> _What the task requires_
Take each line in the entries below that holds "with" and show it.

> _Source material_
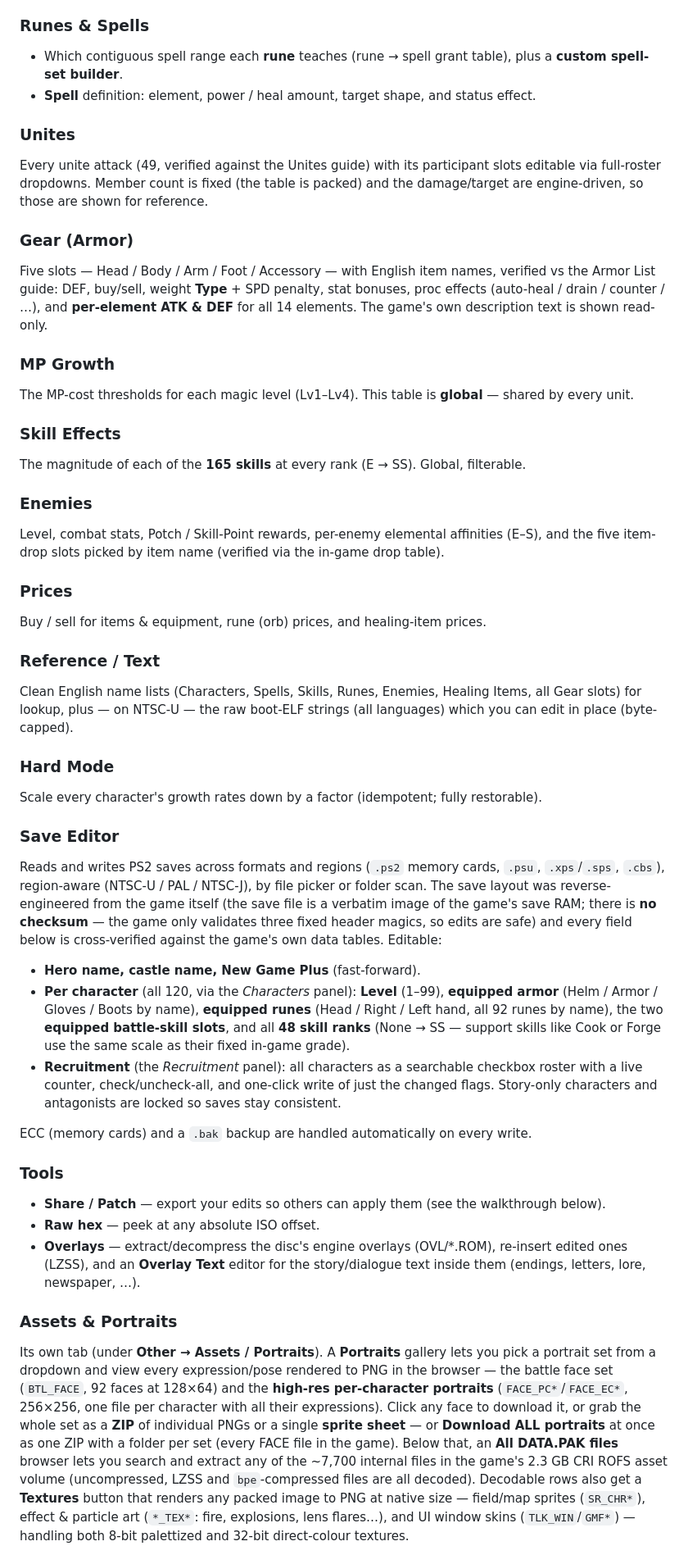
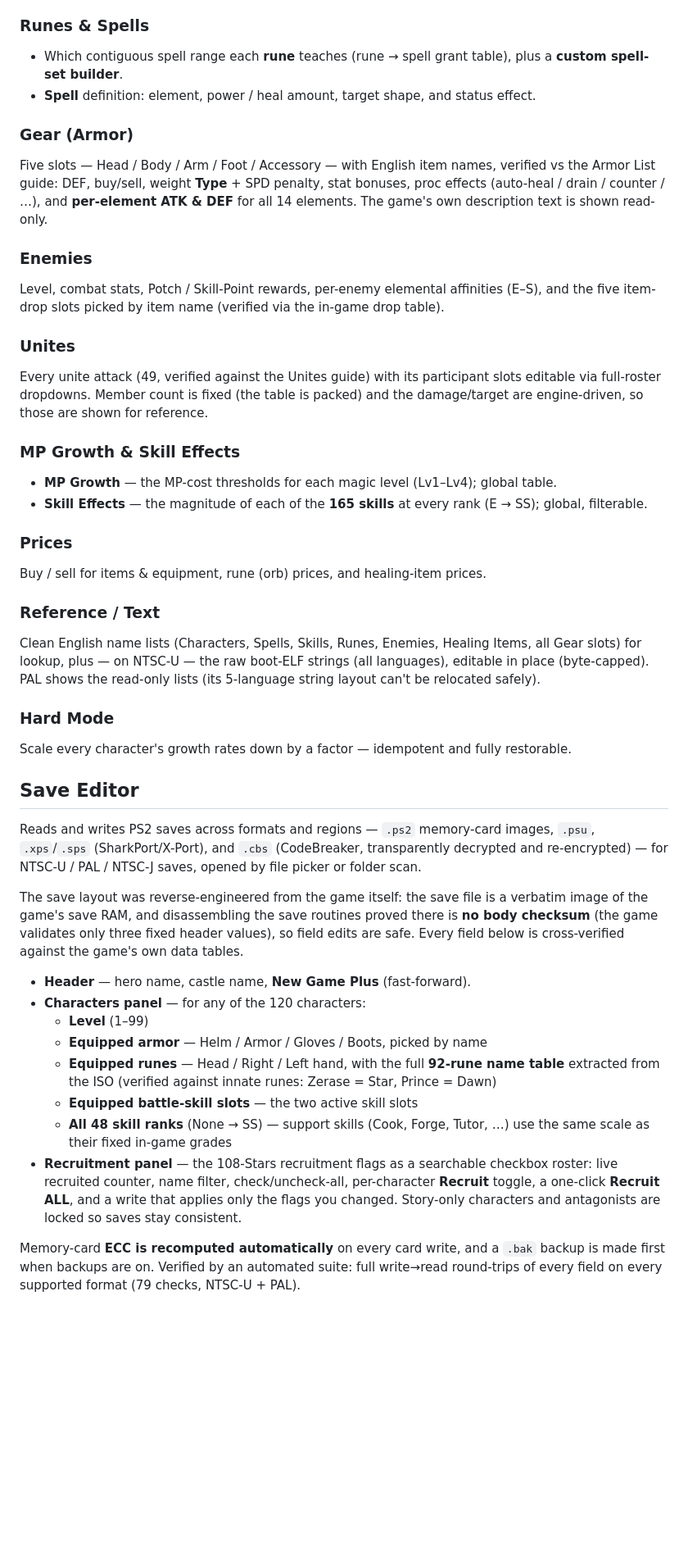
Before and after one commit to TheSparda/Suikoden-5-Editor, a Markdown page: README.md, the part around one of its changes. Shown at 82% size. GitHub-like rendering; blank space fills up the shorter version.

```diff
--- a/README.md
+++ b/README.md
@@ -51,79 +61,66 @@ Per-character, indexed by the in-game roster, verified byte-for-byte:
   **custom spell-set builder**.
 - **Spell** definition: element, power / heal amount, target shape, and status effect.
 
-### Unites
-Every unite attack (49, verified against the Unites guide) with its participant slots
-editable via full-roster dropdowns. Member count is fixed (the table is packed) and the
-damage/target are engine-driven, so those are shown for reference.
-
 ### Gear (Armor)
 Five slots — Head / Body / Arm / Foot / Accessory — with English item names, verified vs
 the Armor List guide: DEF, buy/sell, weight **Type** + SPD penalty, stat bonuses, proc
 effects (auto-heal / drain / counter / …), and **per-element ATK & DEF** for all 14
 elements. The game's own description text is shown read-only.
 
-### MP Growth
-The MP-cost thresholds for each magic level (Lv1–Lv4). This table is **global** — shared
-by every unit.
-
-### Skill Effects
-The magnitude of each of the **165 skills** at every rank (E → SS). Global, filterable.
-
 ### Enemies
 Level, combat stats, Potch / Skill-Point rewards, per-enemy elemental affinities (E–S),
 and the five item-drop slots picked by item name (verified via the in-game drop table).
+
+### Unites
+Every unite attack (49, verified against the Unites guide) with its participant slots
+editable via full-roster dropdowns. Member count is fixed (the table is packed) and the
+damage/target are engine-driven, so those are shown for reference.
+
+### MP Growth & Skill Effects
+- **MP Growth** — the MP-cost thresholds for each magic level (Lv1–Lv4); global table.
+- **Skill Effects** — the magnitude of each of the **165 skills** at every rank (E → SS);
+  global, filterable.
 
 ### Prices
 Buy / sell for items & equipment, rune (orb) prices, and healing-item prices.
 
 ### Reference / Text
 Clean English name lists (Characters, Spells, Skills, Runes, Enemies, Healing Items, all
-Gear slots) for lookup, plus — on NTSC-U — the raw boot-ELF strings (all languages) which
-you can edit in place (byte-capped).
+Gear slots) for lookup, plus — on NTSC-U — the raw boot-ELF strings (all languages),
+editable in place (byte-capped). PAL shows the read-only lists (its 5-language string
+layout can't be relocated safely).
 
 ### Hard Mode
-Scale every character's growth rates down by a factor (idempotent; fully restorable).
+Scale every character's growth rates down by a factor — idempotent and fully restorable.
 
-### Save Editor
-Reads and writes PS2 saves across formats and regions (`.ps2` memory cards, `.psu`,
-`.xps`/`.sps`, `.cbs`), region-aware (NTSC-U / PAL / NTSC-J), by file picker or folder
-scan. The save layout was reverse-engineered from the game itself (the save file is a
-verbatim image of the game's save RAM; there is **no checksum** — the game only validates
-three fixed header magics, so edits are safe) and every field below is cross-verified
-against the game's own data tables. Editable:
+## Save Editor
 
-- **Hero name, castle name, New Game Plus** (fast-forward).
-- **Per character** (all 120, via the *Characters* panel): **Level** (1–99),
-  **equipped armor** (Helm / Armor / Gloves / Boots by name), **equipped runes**
-  (Head / Right / Left hand, all 92 runes by name), the two **equipped battle-skill
-  slots**, and all **48 skill ranks** (None → SS — support skills like Cook or Forge
-  use the same scale as their fixed in-game grade).
-- **Recruitment** (the *Recruitment* panel): all characters as a searchable checkbox
-  roster with a live counter, check/uncheck-all, and one-click write of just the changed
-  flags. Story-only characters and antagonists are locked so saves stay consistent.
+Reads and writes PS2 saves across formats and regions — `.ps2` memory-card images,
+`.psu`, `.xps`/`.sps` (SharkPort/X-Port), and `.cbs` (CodeBreaker, transparently
+decrypted and re-encrypted) — for NTSC-U / PAL / NTSC-J saves, opened by file picker or
+folder scan.
 
-ECC (memory cards) and a `.bak` backup are handled automatically on every write.
+The save layout was reverse-engineered from the game itself: the save file is a verbatim
+image of the game's save RAM, and disassembling the save routines proved there is **no
+body checksum** (the game validates only three fixed header values), so field edits are
+safe. Every field below is cross-verified against the game's own data tables.
 
-### Tools
-- **Share / Patch** — export your edits so others can apply them (see the walkthrough
-  below).
-- **Raw hex** — peek at any absolute ISO offset.
-- **Overlays** — extract/decompress the disc's engine overlays (OVL/\*.ROM), re-insert
-  edited ones (LZSS), and an **Overlay Text** editor for the story/dialogue text inside
-  them (endings, letters, lore, newspaper, …).
+- **Header** — hero name, castle name, **New Game Plus** (fast-forward).
+- **Characters panel** — for any of the 120 characters:
+  - **Level** (1–99)
+  - **Equipped armor** — Helm / Armor / Gloves / Boots, picked by name
+  - **Equipped runes** — Head / Right / Left hand, with the full **92-rune name table**
+    extracted from the ISO (verified against innate runes: Zerase = Star, Prince = Dawn)
+  - **Equipped battle-skill slots** — the two active skill slots
+  - **All 48 skill ranks** (None → SS) — support skills (Cook, Forge, Tutor, …) use the
+    same scale as their fixed in-game grades
+- **Recruitment panel** — the 108-Stars recruitment flags as a searchable checkbox
+  roster: live recruited counter, name filter, check/uncheck-all, per-character
+  **Recruit** toggle, a one-click **Recruit ALL**, and a write that applies only the
+  flags you changed. Story-only characters and antagonists are locked so saves stay
+  consistent.
 
-### Assets & Portraits
-Its own tab (under **Other → Assets / Portraits**). A **Portraits** gallery lets you pick a
-portrait set from a dropdown and view every expression/pose rendered to PNG in the browser —
-the battle face set (`BTL_FACE`, 92 faces at 128×64) and the **high-res per-character
-portraits** (`FACE_PC*`/`FACE_EC*`, 256×256, one file per character with all their
-expressions). Click any face to download it, or grab the whole set as a **ZIP** of individual
-PNGs or a single **sprite sheet** — or **Download ALL portraits** at once as one ZIP with a
-folder per set (every FACE file in the game). Below
-that, an **All DATA.PAK files** browser lets you search and extract any of the ~7,700 internal
-files in the game's 2.3 GB CRI ROFS asset volume (uncompressed, LZSS and `bpe`-compressed
-files are all decoded). Decodable rows also get a **Textures** button that renders any packed
-image to PNG at native size — field/map sprites (`SR_CHR*`), effect & particle art (`*_TEX*`:
-fire, explosions, lens flares…), and UI window skins (`TLK_WIN`/`GMF*`) — handling both 8-bit
-palettized and 32-bit direct-colour textures.
+Memory-card **ECC is recomputed automatically** on every card write, and a `.bak` backup
+is made first when backups are on. Verified by an automated suite: full write→read
+round-trips of every field on every supported format (79 checks, NTSC-U + PAL).
 
```
Also changed, not shown: other parts of README.md (+66 -28 lines).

> _Answer space_
-Every unite attack (49, verified against the Unites guide) with its participant slots
 Five slots — Head / Body / Arm / Foot / Accessory — with English item names, verified vs
+Every unite attack (49, verified against the Unites guide) with its participant slots
-  roster with a live counter, check/uncheck-all, and one-click write of just the changed
+  - **Equipped runes** — Head / Right / Left hand, with the full **92-rune name table**
-portraits** (`FACE_PC*`/`FACE_EC*`, 256×256, one file per character with all their
-PNGs or a single **sprite sheet** — or **Download ALL portraits** at once as one ZIP with a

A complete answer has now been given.